THE
SEVEN SI BASE UNITS

Quantity

Name

Sym

Definition
(CGPM)

length

metre

m

The
metre is the length equal to 1 650763,73 wavelengths in vacuum
of the radiation corresponding to the transition between the levels
2 p10 and 5 d5,
of the krypton-86 atom.[ 11th CGPM (1960), Resolution 6.]

mass

kilogram

kg

The
kilogram is the mass of the international prototype of the kilogram
recognised by the CGPM and in the custody of the Bureau International
des Poids et Mesures, Sevres, France.
[ 1 st CGPM (1889).]

time

second

s

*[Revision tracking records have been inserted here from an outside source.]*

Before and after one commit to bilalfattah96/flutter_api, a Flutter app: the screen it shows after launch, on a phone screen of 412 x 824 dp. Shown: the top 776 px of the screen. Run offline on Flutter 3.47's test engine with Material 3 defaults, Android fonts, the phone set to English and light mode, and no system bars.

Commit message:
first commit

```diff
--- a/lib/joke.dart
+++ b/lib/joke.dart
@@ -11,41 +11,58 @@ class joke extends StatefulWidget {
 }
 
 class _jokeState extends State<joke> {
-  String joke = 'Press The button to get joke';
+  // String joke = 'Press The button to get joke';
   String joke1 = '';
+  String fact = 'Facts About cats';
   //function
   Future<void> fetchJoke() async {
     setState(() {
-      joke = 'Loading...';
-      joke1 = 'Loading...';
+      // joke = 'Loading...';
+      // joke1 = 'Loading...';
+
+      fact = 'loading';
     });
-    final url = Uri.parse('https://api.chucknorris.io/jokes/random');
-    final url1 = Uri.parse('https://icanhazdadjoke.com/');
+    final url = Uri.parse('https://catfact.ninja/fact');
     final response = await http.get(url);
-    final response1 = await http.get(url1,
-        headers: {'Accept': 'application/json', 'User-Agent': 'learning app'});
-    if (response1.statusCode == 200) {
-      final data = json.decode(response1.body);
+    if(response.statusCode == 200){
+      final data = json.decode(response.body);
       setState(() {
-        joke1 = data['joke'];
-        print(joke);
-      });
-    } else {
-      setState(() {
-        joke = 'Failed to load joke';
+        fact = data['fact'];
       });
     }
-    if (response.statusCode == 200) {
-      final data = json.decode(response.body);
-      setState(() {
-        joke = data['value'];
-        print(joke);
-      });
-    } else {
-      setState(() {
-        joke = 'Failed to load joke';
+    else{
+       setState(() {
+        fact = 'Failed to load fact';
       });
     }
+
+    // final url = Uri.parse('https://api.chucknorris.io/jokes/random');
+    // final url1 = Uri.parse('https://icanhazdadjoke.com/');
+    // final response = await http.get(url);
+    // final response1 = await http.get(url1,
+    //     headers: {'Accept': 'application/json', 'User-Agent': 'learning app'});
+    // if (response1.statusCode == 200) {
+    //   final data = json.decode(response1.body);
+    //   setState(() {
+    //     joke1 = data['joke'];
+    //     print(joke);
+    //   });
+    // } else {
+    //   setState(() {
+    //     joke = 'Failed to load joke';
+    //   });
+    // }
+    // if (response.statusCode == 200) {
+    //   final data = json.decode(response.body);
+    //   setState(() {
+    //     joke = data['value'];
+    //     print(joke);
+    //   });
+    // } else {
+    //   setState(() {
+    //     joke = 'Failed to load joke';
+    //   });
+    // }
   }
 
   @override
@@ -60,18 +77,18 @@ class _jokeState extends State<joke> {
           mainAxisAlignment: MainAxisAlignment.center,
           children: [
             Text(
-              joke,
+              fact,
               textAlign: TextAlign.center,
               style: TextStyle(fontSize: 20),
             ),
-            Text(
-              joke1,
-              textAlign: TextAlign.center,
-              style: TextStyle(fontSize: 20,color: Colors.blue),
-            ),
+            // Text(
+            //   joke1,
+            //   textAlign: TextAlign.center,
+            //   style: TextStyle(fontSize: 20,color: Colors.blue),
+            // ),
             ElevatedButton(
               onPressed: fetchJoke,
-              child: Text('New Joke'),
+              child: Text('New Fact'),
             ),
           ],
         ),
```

The
second is the duration of 9 192631 770 periods of the radiation
corresponding to the transition between the two hyperfine levels
of the ground state of the caesium-133 atom. [13th CGPM (1967),
Resolution 1]

electric
current

ampere

A

The
ampere is that constant current which, if maintained in two straight
parallel conductors of cu rrent infinite length, of negligible
circular cross-section, and placed one metre apart in vacuum would
produce . between these conductors a force equal to 2 x 10-7 newton
per metre of length. [CIPM (1946), Resolution 2, approved by the
9th CGPM (1948).]

thermo-
dynamic temper-ature

kelvin

K

The
kelvin, unit of thermodynamic temperature, is the fraction 1/273,16
of the thermodynamic temperature of the triple point of water.
[13th CGPM (1967), Resolution 4 ]

amount
of substance

mole

mol

The
mole is the amount of substance of a system which contains as
many elementary entities as there are atoms in 0,012 kg of carbon
12. [14th CGPM (1971), Resolution 3.]

luminous
intensity

candela

cd

The
candela is the luminous intensity, in the perpendicular direction
of a surface of 1/600000 square metre of a blackbody at the temperature
of freezing platinum under a pressure of 101 325 newtons per square
metre. [13th CGPM (1967), Reso'n 5.]

NOTES:
(i) The unit kelvin and its symbol K are also used
to indicate temperature intervals or temperature differences.
Besides thermodynamic temperature (symbol T), expressed in kelvins,
Celsius temperature (symbol t) is also used. Celsius temperature
is defined by the equation: t = T - T0 where T0 = 273,15 K by
definition. Celsius temperature is in general expressed in degrees
Celsius (symbol ^{o}C). The unit
"degree Celsius" is therefore equal to the unit "kelvin" and an
interval or difference in Celsius temperature is also expressed
in degrees Celsius (^{o}C). Note
that the Celsius temperature of the triple point of water is 0,01
^{o}C, which accounts for the factor
273,16 in the definition of the kelvin.
(ii) Whenever the mole is used, the elementary entities must be
specified, and may be atoms, molecules, ions, electrons, other
particles or specified groups of such particles.
(iii) With the object of removing the ambiguity which still occurred
in the common use of the word "weight", the 3rd CGPM (1901) declared:
"The kilogram is the unit of mass [and not of weight or of force];
it is equal to the mass of the international prototype of the
kilogram."